But what does “crime involving moral turpitude” mean? For instance, is using a false Social Security number a crime of moral turpitude? Wednesday’s 7th Circuit decision in Arias v. Lynch suggests that some such uses aren’t crimes of moral turpitude; crimes involving “moral turpitude,” the court concludes, are crimes that are “inherently base, vile, or depraved,” and
It seems inconsistent with the terms “base, vile, or depraved” to hold that an unauthorized immigrant who uses a false social security number so that she can hold a job, pay taxes, and support her family would be guilty of a crime involving moral turpitude, while an unauthorized immigrant who is paid solely in cash under the table and does not pay any taxes would not necessarily be guilty of a crime involving moral turpitude. A rule that all crimes that involve any element of deception categorically involve moral turpitude would produce results at odds with the accepted definition of moral turpitude as conduct that is “inherently base, vile, or depraved.” At the same time, there is significant precedent indicating that deceptive conduct is morally turpitudinous.
The court, though, does not “try to resolve this conflict definitively in this case,” because it concludes that the Board of Immigration Appeals has to reevaluate its rule for applying the “involving moral turpitude” standard in light of a 2015 attorney general decision. So the 7th Circuit doesn’t squarely decide whether to go with the 5th and 8th Circuits (which have held that use of false Social Security numbers is a crime involving moral turpitude) or the 9th Circuit (which has held the opposite).
If you think that there’s something dicey about a statute that involves such a vague term, with so much at stake, you’re not alone: Judge Posner wrote a long concurring opinion sharply condemning the “moral turpitude” standard. “It is preposterous that that stale, antiquated, and, worse, meaningless phrase should continue to be a part of American law.” “What does ‘inherently base, vile, or depraved’ — words that have virtually dropped from the vocabulary of modern Americans — mean … ?” And Judge Posner concludes that, given that the test is the law, it should at least be limited in cases like this to false statements aimed at fraudulently getting money, and not to deception generally: “Although convicted of a crime against the government, the petitioner … was not seeking any money from the government. So far as appears her crime harmed no one, least of all the government though it is the ‘victim’ of her crime.” (She was using a made-up number, not the number of someone else.)
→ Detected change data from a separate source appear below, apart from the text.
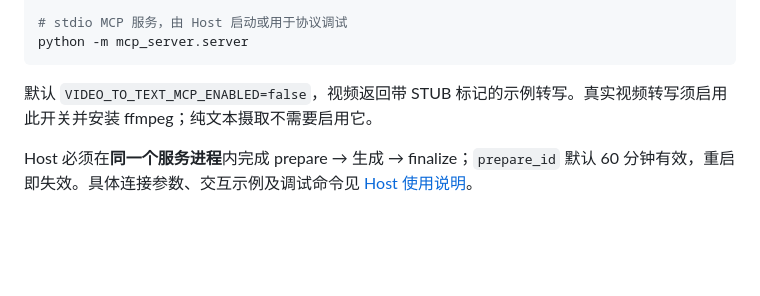
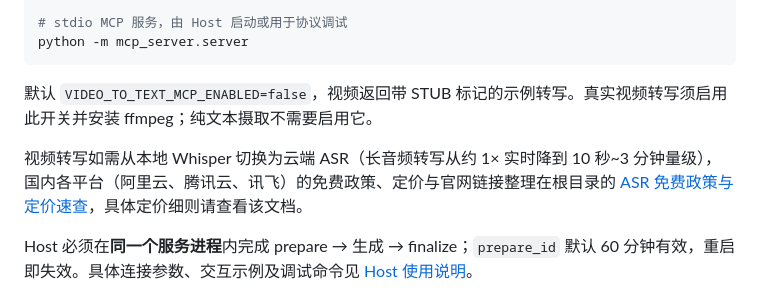
Before and after one commit to KamisanaAtair/Obsidian-personal-kb-MCP-server, a Markdown page: README.md, the part around the change. Rendered like a GitHub page; blank space fills up the shorter version.

Commit message:
docs: 根目录新增 ASR 免费政策与定价速查，README 增加引用
- ASR_PRICING_AND_FREE_TIER.md：国内三家（阿里云/腾讯云/讯飞）云端 ASR
  免费政策、后付费梯度价、资源包与官网链接，含切换决策指南
- README 视频转写段落指向该文档
- 数据采集日期 2026-09-20

```diff
--- a/README.md
+++ b/README.md
@@ -46,6 +46,8 @@ python -m mcp_server.server
 
 默认 `VIDEO_TO_TEXT_MCP_ENABLED=false`，视频返回带 STUB 标记的示例转写。真实视频转写须启用此开关并安装 ffmpeg；纯文本摄取不需要启用它。
 
+视频转写如需从本地 Whisper 切换为云端 ASR（长音频转写从约 1× 实时降到 10 秒~3 分钟量级），国内各平台（阿里云、腾讯云、讯飞）的免费政策、定价与官网链接整理在根目录的 [ASR 免费政策与定价速查](ASR_PRICING_AND_FREE_TIER.md)，具体定价细则请查看该文档。
+
 Host 必须在**同一个服务进程**内完成 prepare → 生成 → finalize；`prepare_id` 默认 60 分钟有效，重启即失效。具体连接参数、交互示例及调试命令见 [Host 使用说明](docs/HOST_USAGE.md)。
 
 WorkBuddy 用户可按 [接入指南](docs/workbuddy.md) 合并 [通用 MCP 配置示例](examples/workbuddy.mcp.json)，其中包含服务 description 和四工具工作约定。示例中的绝对路径须先替换。
```
Also changed, not shown: ASR_PRICING_AND_FREE_TIER.md (added, +154 -0 lines).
Of course, whether the crime indeed “harmed no one” depends a lot on your view of work by illegal immigrants, and whether it indeed harms the American citizens and permanent residents with whom they are competing. I take it, though, that Judge Posner’s response would be that the “moral turpitude” standard requires courts to make such judgments based on their own sense of what qualifies as sufficiently harmful behavior; and if Congress disagrees, and wants to mandate deportation of all illegal immigrants, or of all illegal immigrants who use false Social Security numbers, it should say so clearly.